◆ **EXCERPTED RECORDS**
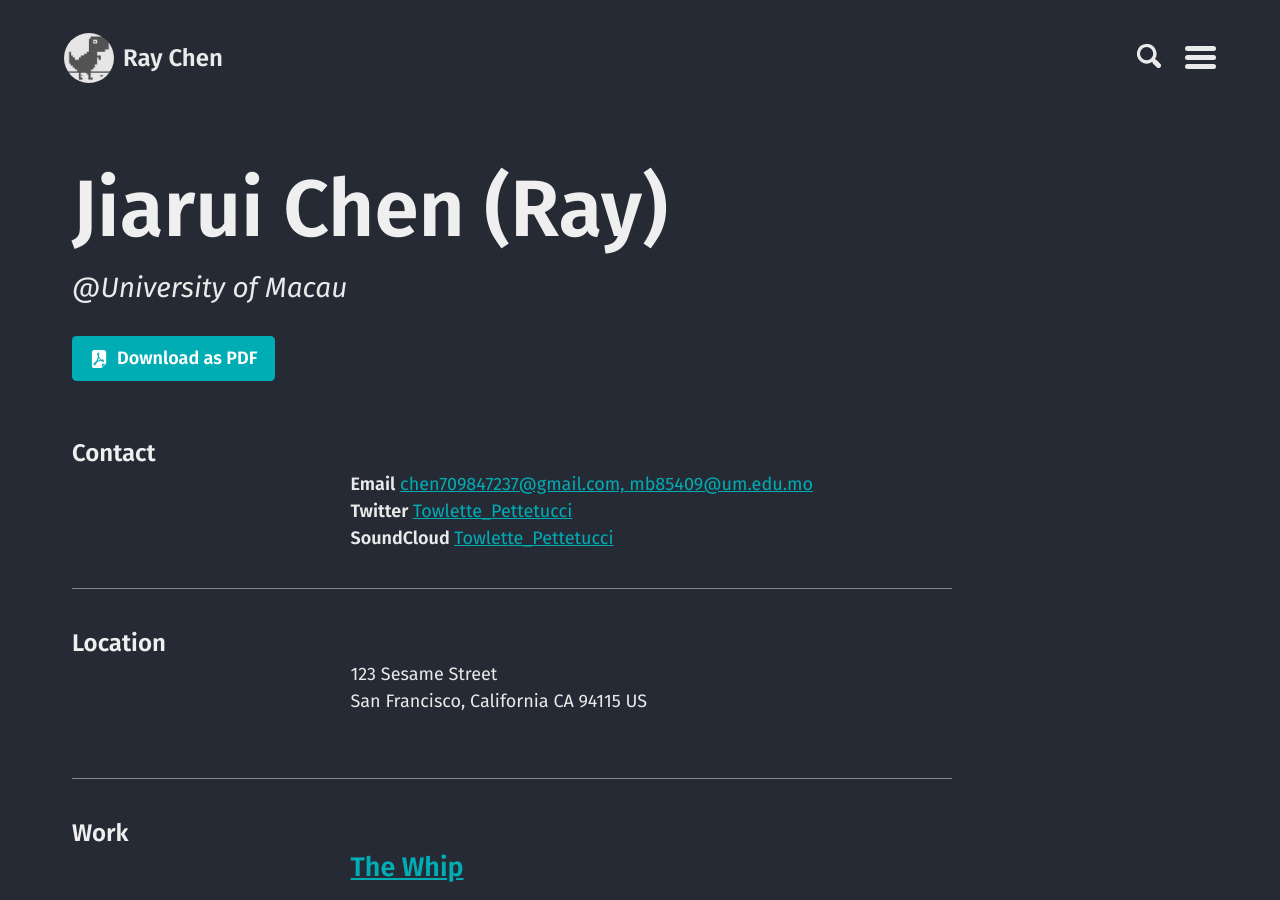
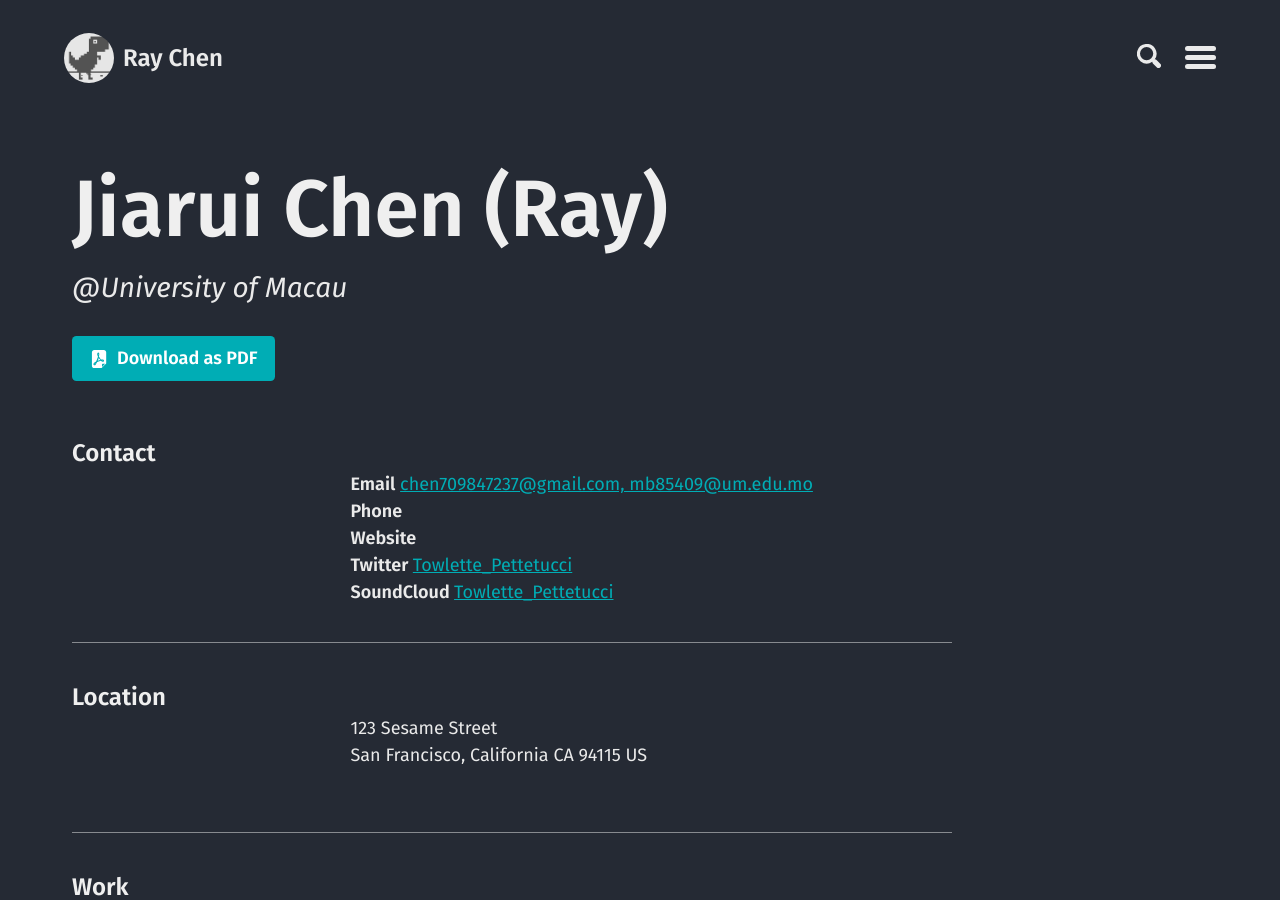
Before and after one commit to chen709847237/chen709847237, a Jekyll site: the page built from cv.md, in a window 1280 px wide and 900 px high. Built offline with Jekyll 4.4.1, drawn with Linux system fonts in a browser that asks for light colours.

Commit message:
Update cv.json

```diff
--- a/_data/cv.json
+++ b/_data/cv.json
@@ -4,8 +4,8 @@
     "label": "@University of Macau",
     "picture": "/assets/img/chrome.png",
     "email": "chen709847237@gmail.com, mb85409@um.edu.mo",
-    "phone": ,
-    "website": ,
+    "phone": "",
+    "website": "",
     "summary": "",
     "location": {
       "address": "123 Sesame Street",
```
* * *
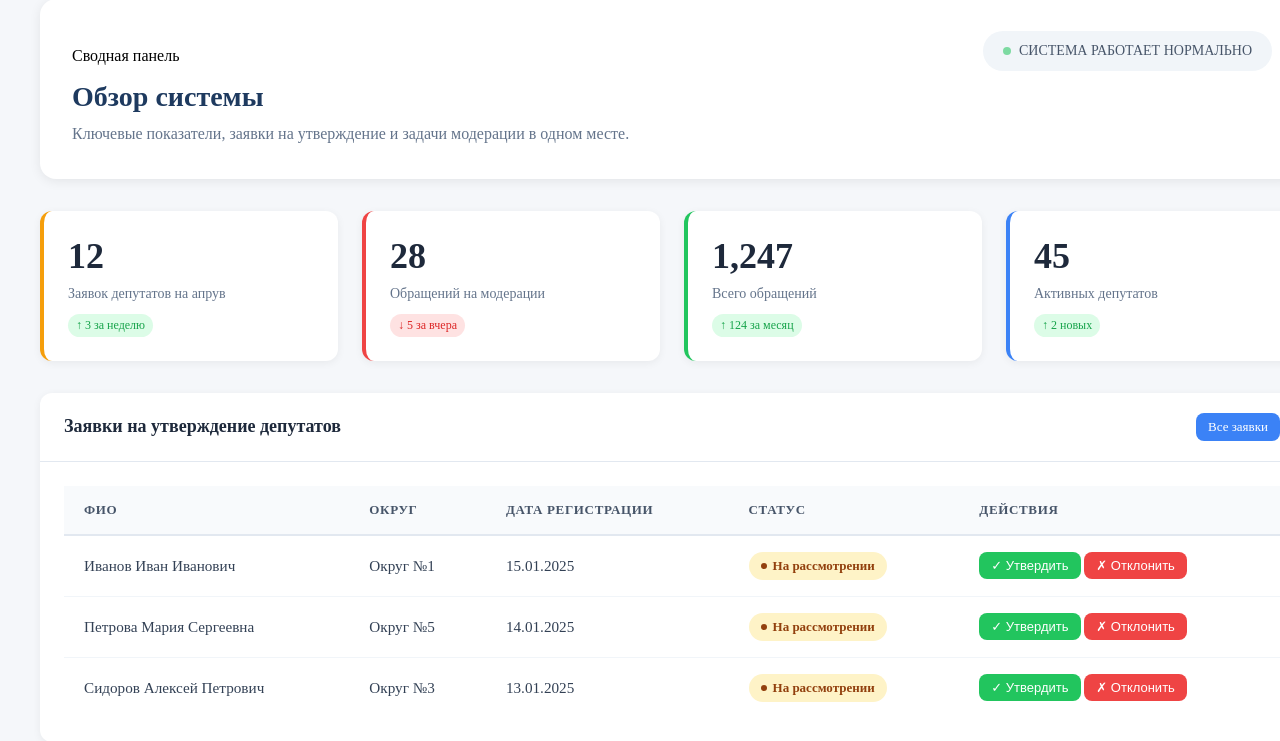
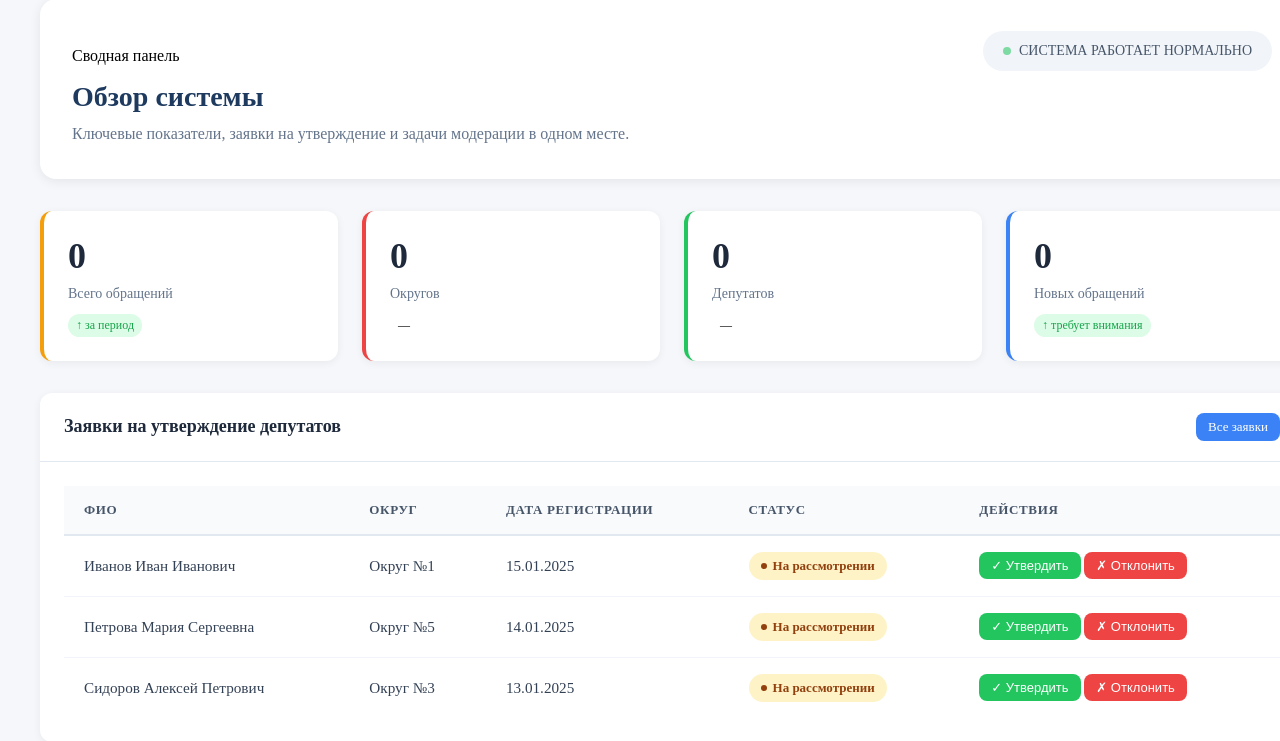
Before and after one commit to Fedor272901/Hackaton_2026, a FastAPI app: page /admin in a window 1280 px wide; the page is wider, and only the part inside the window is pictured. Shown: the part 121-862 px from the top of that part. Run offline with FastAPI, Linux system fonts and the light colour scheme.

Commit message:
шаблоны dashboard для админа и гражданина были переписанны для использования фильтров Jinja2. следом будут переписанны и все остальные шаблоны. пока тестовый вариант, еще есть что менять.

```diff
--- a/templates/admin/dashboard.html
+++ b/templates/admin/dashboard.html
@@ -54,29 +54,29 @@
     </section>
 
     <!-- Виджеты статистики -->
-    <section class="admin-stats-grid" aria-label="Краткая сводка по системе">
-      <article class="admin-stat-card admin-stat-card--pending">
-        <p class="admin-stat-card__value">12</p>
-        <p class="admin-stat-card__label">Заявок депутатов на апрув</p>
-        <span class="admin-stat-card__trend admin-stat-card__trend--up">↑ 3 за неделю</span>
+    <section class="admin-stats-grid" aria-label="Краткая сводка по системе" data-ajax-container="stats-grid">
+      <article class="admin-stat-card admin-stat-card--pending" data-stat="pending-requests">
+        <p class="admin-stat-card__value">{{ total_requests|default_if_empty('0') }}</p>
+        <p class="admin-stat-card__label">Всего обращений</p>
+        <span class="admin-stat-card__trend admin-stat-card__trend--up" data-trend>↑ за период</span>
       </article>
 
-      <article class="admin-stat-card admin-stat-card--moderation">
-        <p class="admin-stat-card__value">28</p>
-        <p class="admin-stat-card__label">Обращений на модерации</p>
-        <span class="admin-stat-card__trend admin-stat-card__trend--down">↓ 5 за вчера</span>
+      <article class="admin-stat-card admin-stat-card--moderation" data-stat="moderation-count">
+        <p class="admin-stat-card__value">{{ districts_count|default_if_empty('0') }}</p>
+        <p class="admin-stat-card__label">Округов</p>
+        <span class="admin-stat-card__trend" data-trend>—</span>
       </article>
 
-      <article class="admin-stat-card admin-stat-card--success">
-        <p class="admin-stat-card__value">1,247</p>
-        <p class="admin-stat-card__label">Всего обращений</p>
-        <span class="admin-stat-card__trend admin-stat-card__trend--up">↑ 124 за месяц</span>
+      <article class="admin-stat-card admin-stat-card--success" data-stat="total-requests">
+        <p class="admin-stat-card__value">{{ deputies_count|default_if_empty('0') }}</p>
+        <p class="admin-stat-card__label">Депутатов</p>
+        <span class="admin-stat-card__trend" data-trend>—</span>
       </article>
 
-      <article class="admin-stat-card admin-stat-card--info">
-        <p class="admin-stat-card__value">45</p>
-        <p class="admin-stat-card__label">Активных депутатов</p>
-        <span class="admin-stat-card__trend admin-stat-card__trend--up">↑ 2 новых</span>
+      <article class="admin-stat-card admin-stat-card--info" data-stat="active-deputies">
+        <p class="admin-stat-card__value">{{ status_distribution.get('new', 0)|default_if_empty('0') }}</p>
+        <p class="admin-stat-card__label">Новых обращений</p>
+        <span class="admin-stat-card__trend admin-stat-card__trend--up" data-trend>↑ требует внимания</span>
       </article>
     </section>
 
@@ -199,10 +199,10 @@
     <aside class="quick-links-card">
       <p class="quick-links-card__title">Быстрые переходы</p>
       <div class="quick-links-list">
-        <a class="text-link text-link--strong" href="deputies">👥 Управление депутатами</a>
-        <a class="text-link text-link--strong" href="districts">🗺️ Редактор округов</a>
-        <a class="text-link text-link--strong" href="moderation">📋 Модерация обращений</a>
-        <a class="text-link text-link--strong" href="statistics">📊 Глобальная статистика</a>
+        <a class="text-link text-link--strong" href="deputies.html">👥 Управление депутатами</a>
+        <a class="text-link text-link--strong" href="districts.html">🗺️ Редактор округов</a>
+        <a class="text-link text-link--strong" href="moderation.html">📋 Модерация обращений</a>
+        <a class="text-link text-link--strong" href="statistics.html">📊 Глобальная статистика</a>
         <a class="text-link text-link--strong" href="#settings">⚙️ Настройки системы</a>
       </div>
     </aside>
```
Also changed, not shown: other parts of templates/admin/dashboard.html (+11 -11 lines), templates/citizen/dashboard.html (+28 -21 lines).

◆ **TRY IT**
Each line above with the string "templates" should be reported in full.

◆ **SOLUTION FOR THIS PROBLEM**
--- a/templates/admin/dashboard.html
+++ b/templates/admin/dashboard.html
Also changed, not shown: other parts of templates/admin/dashboard.html (+11 -11 lines), templates/citizen/dashboard.html (+28 -21 lines).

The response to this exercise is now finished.